At the Land Institute, Jackson and his associates are attempting to re-think and revise agricultural practices so as to "make nature the measure" and enable farmers to "meet the expectations of the land," rather than the other way around. In particular, they are returning to, and attempting to learn from, the native prairie plants and the ecosystems that sustain them. They are also exploring the feasibility of alternative farming methods that might minimize or even eliminate entirely the planting and harvesting of annual crops, favoring instead the use of perennials that protect and bind topsoil.
Jackson's emphasis is not exclusively scientific or technical.
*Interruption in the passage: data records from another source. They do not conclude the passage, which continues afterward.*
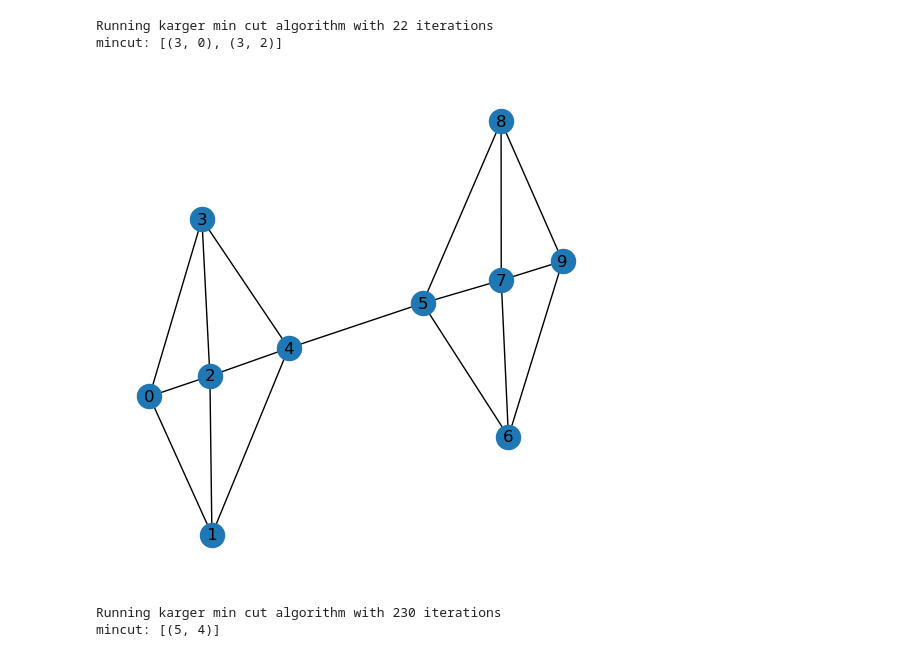
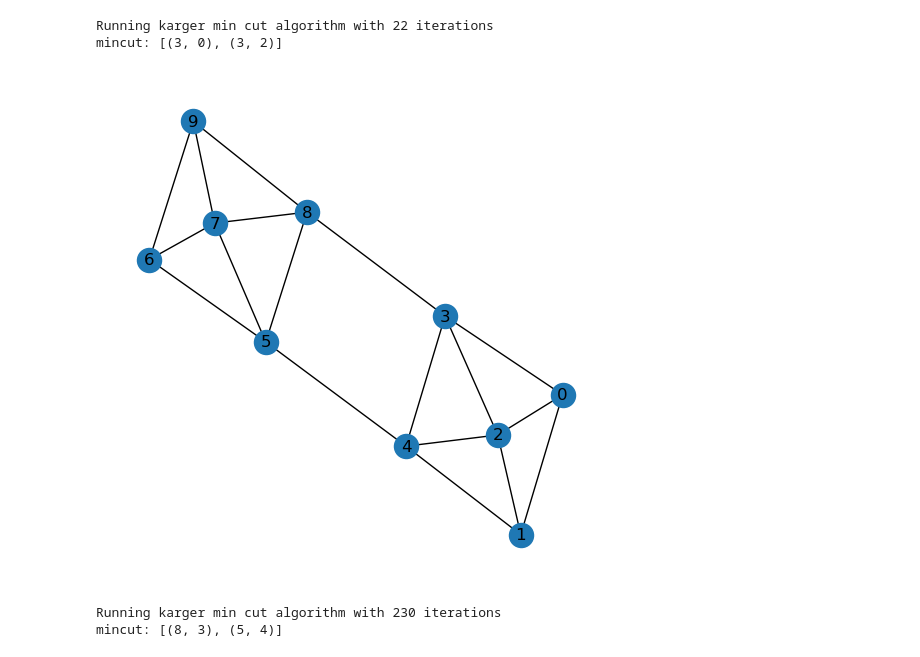
Before and after one commit to tsultan16/Classic_Algorithms, a Jupyter notebook: Minimum_Cut/karger.ipynb, the cells around one changed output. Saved outputs shown, nothing was run; the diff lists cells and outputs as text; code cells hidden in the pictures.

Commit message:
tested karger min cut on a bigger graph

```diff
--- a/Minimum_Cut/karger.ipynb
+++ b/Minimum_Cut/karger.ipynb
@@ -127,13 +127,13 @@ def plot_graph(adjacency_list, fig_size=5):
     plt.show()
 # %%
 # larger example graph
-adjacency_list = {0:[1,2,3], 1:[0,2,4], 2:[0,1,3,4], 3:[0,2,4], 4:[1,2,3,5], 5:[4,6,7,8], 6:[5,7,9], 7:[5,6,8,9], 8:[5,7,9], 9:[6,7,8]}
+adjacency_list = {0:[1,2,3], 1:[0,2,4], 2:[0,1,3,4], 3:[0,2,4,8], 4:[1,2,3,5], 5:[4,6,7,8], 6:[5,7,9], 7:[5,6,8,9], 8:[3,5,7,9], 9:[6,7,8]}
 plot_graph(adjacency_list, fig_size=5)
 
 # compute mincut
 mincut = karger_min_cut(adjacency_list, verbose=False)
 print(f"mincut: {mincut}")
 # %% [output]
-[figure, old version]
+[figure, new version]
 Running karger min cut algorithm with 230 iterations
-mincut: [(5, 4)]
+mincut: [(8, 3), (5, 4)]
```
Also changed, not shown: parts of 1 cell of this notebook.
Like his long-time friend Wendell Berry, Jackson emphasizes the culture in agriculture. Why humans grow food is not at all mysterious or problematic: we must eat in order to live. But how we choose to plant, grow, harvest, distribute, and consume food is clearly a cultural and moral matter having to do with our attitudes and beliefs. Our contemporary consumer culture is out of kilter, Jackson contends, in various ways. For one, the economic emphasis on minimizing costs and maximizing yields ignores longer-term environmental costs that come with the depletion of topsoil, the diminution of genetic diversity, and the depopulation of rural communities. For another, most Americans have lost (and many have never had) a sense of connectedness with the land and the natural environment ; Jackson contends that they are unaware of the mysteries and wonder of birth, death and rebirth, and of cycles and seasons, that are mainstays of a meaningful human life. To restore this sense of mystery and meaning requires what Jackson calls homecoming and "the resettlement of America," and "becoming native to this place." More Americans need to return to the land, to repopulate rural communities, and to re-learn the wealth of skills that we have lost or forgotten or never acquired. Such skills are more than matters of method or technique, they also have to do with ways of relating to nature and to each other. Jackson has received several awards, such as the Pew Conservation Scholars award (1990) and a MacArthur Fellowship (1992).
Wes Jackson has been called, by critics and admirers alike, a radical and a visionary. Both labels appear to apply. For Jackson's vision is indeed radical, in the original sense of the term (from the Latin radix, or root). It is a vision not only of "new roots for agriculture" but of new and deeper roots for human relationships and communities that, like protected prairie topsoil, will not easily erode.
[Terence Ball ]
Berry, W. "New Roots for Agricultural Research." In The Gift of Good Land. San Francisco: North Point Press, 1981.
Eisenberg, E. New Roots for Agriculture. San Francisco: Friends of the Earth, 1980.
Jackson, Wes. Altars of Unhewn Stone. San Francisco: North Point Press, 1987.
——. Becoming Native to this Place. Lexington, KY: University Press of Kentucky, 1994.
———, W. Berry, and B. Coleman, eds. Meeting the Expectations of the Land. San Francisco: North Point Press, 1984.
Eisenberg, E. "Back to Eden." The Atlantic (October 1989): 57–89.